New Mexico is a state in the Southwestern Region of the United States of America. It is one of the Mountain States and shares the Four Corners region with Utah, Colorado, and Arizona; its other neighboring states are Oklahoma to the northeast, Texas to the east-southeast, and the Mexican states of Chihuahua to the south and Sonora to the southwest.
The economy of New Mexico is dependent on oil drilling, mineral extraction, dryland farming, cattle ranching, lumber milling, and retail trade.
Inhabited by Native Americans for thousands of years before European exploration, it was colonized by the Spanish in 1598 as part of the Imperial Spanish viceroyalty of New Spain.
Origin of the Name:
New Mexico received its name long before the present-day nation of Mexico won independence from Spain and adopted that name in 1821. Spanish explorers recorded this region as New Mexico (Nuevo México in Spanish) in 1563. In 1581, the Chamuscado and Rodríguez Expedition named the region north of the Rio Grande “San Felipe del Nuevo México”.
The Spaniards hoped to find wealthy Mexican Indian cultures there similar to those of the Aztec (Mexica) Empire of the Valley of Mexico. The indigenous cultures of New Mexico, however, proved to be unrelated to the Aztecs, and were not wealthy. Before statehood, the name “New Mexico” was applied to various configurations of the U.S. Territory, to a Mexican state, and to a province of New Spain, all in the same general area, but of varying extensions.
The New Mexican landscape ranges from wide, rose-colored deserts to broken mesas to high, snow-capped peaks. Despite New Mexico’s arid image, heavily forested mountain wildernesses cover a significant portion of the state, especially towards the north. The Sangre de Cristo Mountains, the southernmost part of the Rocky Mountains, run roughly north–south along the east side of the Rio Grande in the rugged, pastoral north.
The U.S. government protects millions of acres of New Mexico as national forests, national parks and national monuments.
The climate of New Mexico is generally semiarid to arid, though areas of continental and alpine climates exist, and its territory is mostly covered by mountains, high plains, and desert. The Great Plains (High Plains) are in Eastern New Mexico, similar to the Colorado high plains in eastern Colorado. The two states share similar terrain, with both having plains, mountains, basins, mesas, and desert lands.
The first known inhabitants of New Mexico were members of the Clovis culture of Paleo-Indians.

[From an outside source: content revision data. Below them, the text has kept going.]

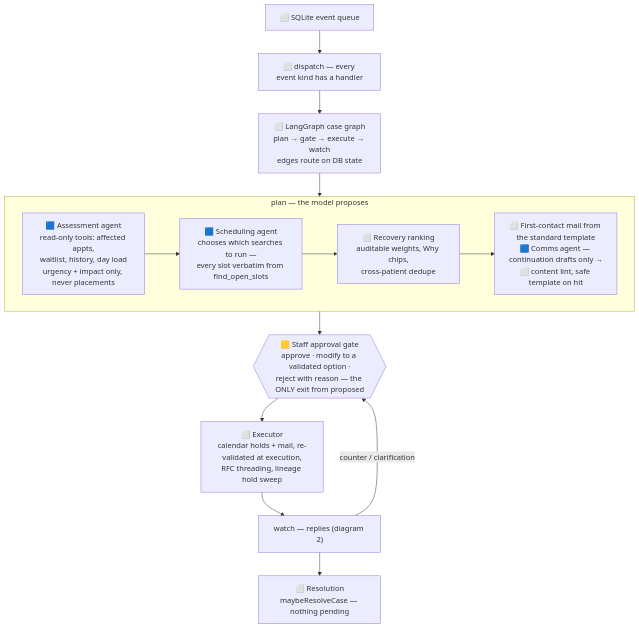
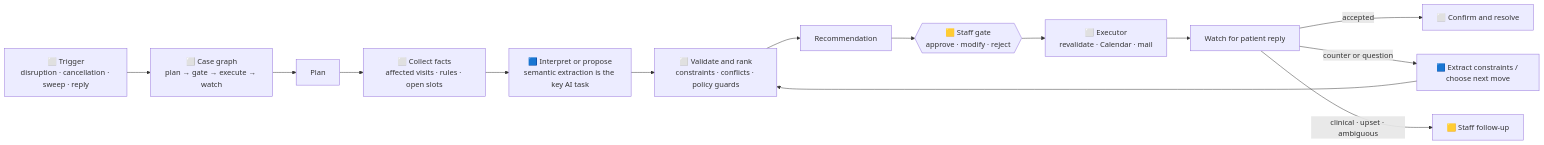
Before and after one commit to haniellejermayn/schedicare: the first of 2 diagrams in docs/AGENTIC_WORKFLOW.md, drawn with Mermaid. The commit also changed other lines of this file and 1 other file, not shown here.

````diff
--- a/docs/AGENTIC_WORKFLOW.md
+++ b/docs/AGENTIC_WORKFLOW.md
@@ -18,20 +12,18 @@
 ```mermaid
-flowchart TD
-  EV["⬜ SQLite event queue"] --> DI["⬜ dispatch — every event kind has a handler"]
-  DI --> CG["⬜ LangGraph case graph<br/>plan → gate → execute → watch<br/>edges route on DB state"]
+flowchart LR
+  E["⬜ Trigger<br/>disruption · cancellation · sweep · reply"] --> G["⬜ Case graph<br/>plan → gate → execute → watch"]
 
-  subgraph PLAN["plan — the model proposes"]
-    AS["🟦 Assessment agent<br/>read-only tools: affected appts,<br/>waitlist, history, day load<br/>urgency + impact only, never placements"]
-    SC["🟦 Scheduling agent<br/>chooses which searches to run —<br/>every slot verbatim from find_open_slots"]
-    RK["⬜ Recovery ranking<br/>auditable weights, Why chips,<br/>cross-patient dedupe"]
-    CM["⬜ First-contact mail from the standard template<br/>🟦 Comms agent — continuation drafts only →<br/>⬜ content lint, safe template on hit"]
-    AS --> SC --> RK --> CM
-  end
+  G --> P["Plan"]
+  P --> F["⬜ Collect facts<br/>affected visits · rules · open slots"]
+  F --> J["🟦 Interpret or propose<br/>semantic extraction is the key AI task"]
+  J --> V["⬜ Validate and rank<br/>constraints · conflicts · policy guards"]
+  V --> R["Recommendation"]
 
-  CG --> PLAN
-  PLAN --> GATE{{"🟨 Staff approval gate<br/>approve · modify to a validated option ·<br/>reject with reason — the ONLY exit from proposed"}}
-  GATE --> EX["⬜ Executor<br/>calendar holds + mail, re-validated at execution,<br/>RFC threading, lineage hold sweep"]
-  EX --> WATCH["watch — replies (diagram 2)"]
-  WATCH -->|"counter / clarification"| GATE
-  WATCH --> RES["⬜ Resolution<br/>maybeResolveCase — nothing pending"]
+  R --> H{{"🟨 Staff gate<br/>approve · modify · reject"}}
+  H --> X["⬜ Executor<br/>revalidate · Calendar · mail"]
+  X --> W["Watch for patient reply"]
+  W -->|"accepted"| D["⬜ Confirm and resolve"]
+  W -->|"counter or question"| Q["🟦 Extract constraints / choose next move"]
+  Q --> V
+  W -->|"clinical · upset · ambiguous"| S["🟨 Staff follow-up"]
 ```
````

Later inhabitants include American Indians of the Mogollon and Ancestral Pueblo peoples cultures. By the time of European contact in the 16th century, the region was settled by the villages of the Pueblo peoples and groups of Navajo, Apache, and Ute.
Francisco Vásquez de Coronado assembled an enormous expedition at Compostela in 1540–1542 to explore and find the mythical Seven Golden Cities of Cibola as described by Fray Marcos de Niza. The name Nuevo México was first used by a seeker of gold mines named Francisco de Ibarra, who explored far to the north of New Spain in 1563 and reported his findings as being in “a New Mexico”.